Forbidden love has been a reliable plot engine at least since the day when Paris looked at Helen across King Menelaus’s dining-room and started a ten-year war.  That much, at any rate, has stayed the same – but what counts as “forbidden” keeps shifting, and an observant writer needs to keep an eye on the trends.

It used to be that writers could add the plot-energy of forbidden love to their stories with a simple “Alas!  Your/My parents would refuse their permission for us to wed!”  That particular old reliable (and the related “Our countries/religions/ethnic groups frown upon our love!”) has fueled countless tragedies and probably an equal number of romantic adventures, but the passage of time has deprived it of a lot of its juice.  Impatient modern readers are likely to say to the characters, “For heaven’s sake, you’re both over twenty-one; just go ahead and marry him/her already!  Your parents will get over it.  And if they don’t, you can always leave town.”

A similar fate has overtaken “Alas!  If only one of us were not already married!”, along with all its lesser included tropes, such as the mad wife in the attic.  So long as divorce was both difficult to obtain and a source of scandal, the lovers’ predicament could generate everything from romantic angst (the classic Arthur-Lancelot-Guinevere love triangle, for example, and all its fictional cousins) to murder (The Postman Always Rings Twice.)  Once again, a modern reader is going to wonder why the characters are making such a fuss over something that can be settled with a couple of visits to a good lawyer.

These days, not even “Would that we could acknowledge our love – but alas! we are of the same gender!” can be counted on to provide one’s plot with a forbidden love.  And a damned good thing, too; an increase in social justice and general human happiness is worth losing the occasional plot device.

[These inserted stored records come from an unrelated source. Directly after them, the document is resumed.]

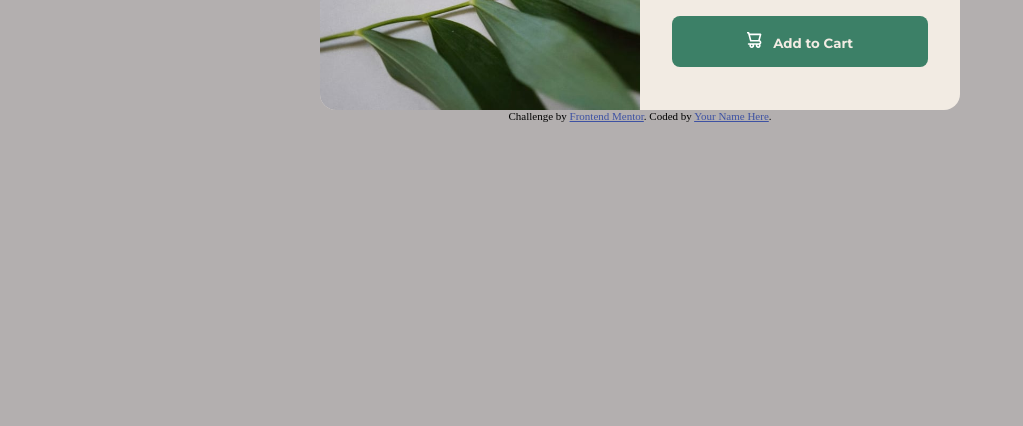
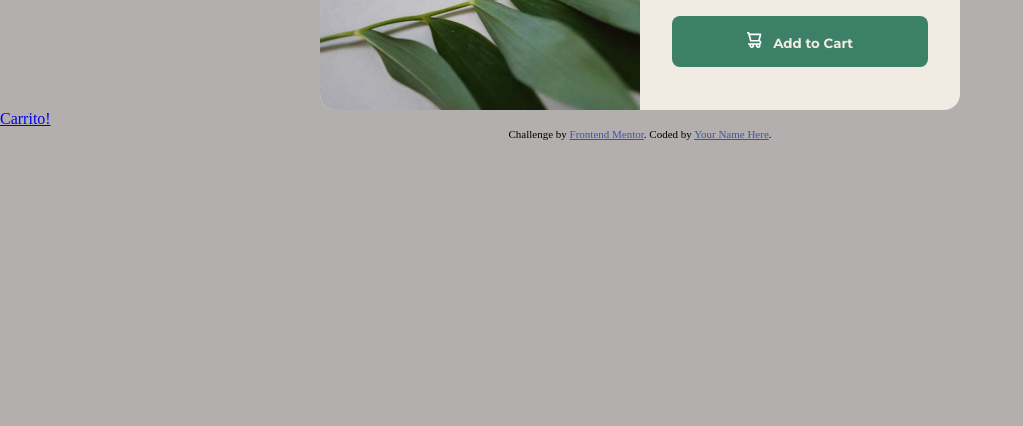
Before and after one commit to JFAquinoPando/carritoIDT, a plain HTML site: page index.html in a window 1280 px wide. Shown: the part 374-800 px from the top of the page, without its empty margins (0-1023 px from the left). Drawn offline with nearby package versions, Linux system fonts and the light colour scheme.

Commit message:
Archivos + carrito

```diff
--- a/index.html
+++ b/index.html
@@ -66,7 +66,9 @@
 
     </div>
   </div>
-
+  <div>
+    <a href="./carrito.html">Carrito!</a>
+  </div>
   <div class="attribution">
     Challenge by <a href="https://www.frontendmentor.io?ref=challenge" target="_blank">Frontend Mentor</a>.
     Coded by <a href="#">Your Name Here</a>.
```
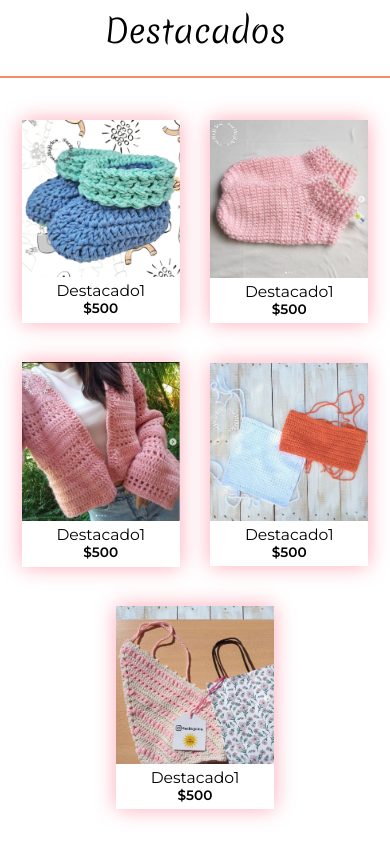
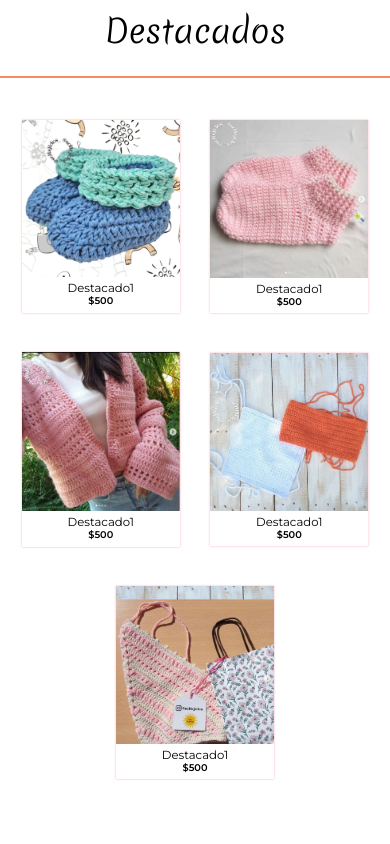
Before and after one commit to Orianamartina/Sol, a Next.js app: page / in a window 390 px wide. Shown: the part 1820-2664 px from the top of the page. Built offline with nearby package versions, Linux system fonts and the light colour scheme.

Commit message:
card border

```diff
--- a/src/app/sharedComponents/TarjetaDeProducto.css
+++ b/src/app/sharedComponents/TarjetaDeProducto.css
@@ -6,7 +6,7 @@
     cursor: pointer;
     padding-bottom: 2%;
     font-family: var(--font2);
-    box-shadow: 0px 0px 20px var(--3);
+    box-shadow: 0px 0px 2px var(--3);
 }
 .imageDiv{
     overflow: hidden;
@@ -47,12 +47,12 @@ a{
     }
 
     #tarjetaDeProducto h1{
-        font-size: 4vw;
+        font-size: 3vw;
         font-weight: 400;
         margin: 0;
     }
     #tarjetaDeProducto >h2 {
-        font-size: 3.5vw;
+        font-size: 2.5vw;
         margin: 0;
         margin-bottom: 2%;
     }
```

But social and cultural plot devices, like matter, are neither created nor destroyed; they just change form.  My own candidate for the next likely source of forbidden-love plot energy is the workplace:   “Alas!  Would that we could acknowledge our love, but if we did so, one of us would either have to quit or request a transfer!”

It’s not quite as juicy as some of the oldies, but throw in a “Both of us are mission-critical personnel!” or “The only current job openings in my specialty are in Kuala Lumpur!” and maybe we’re getting somewhere.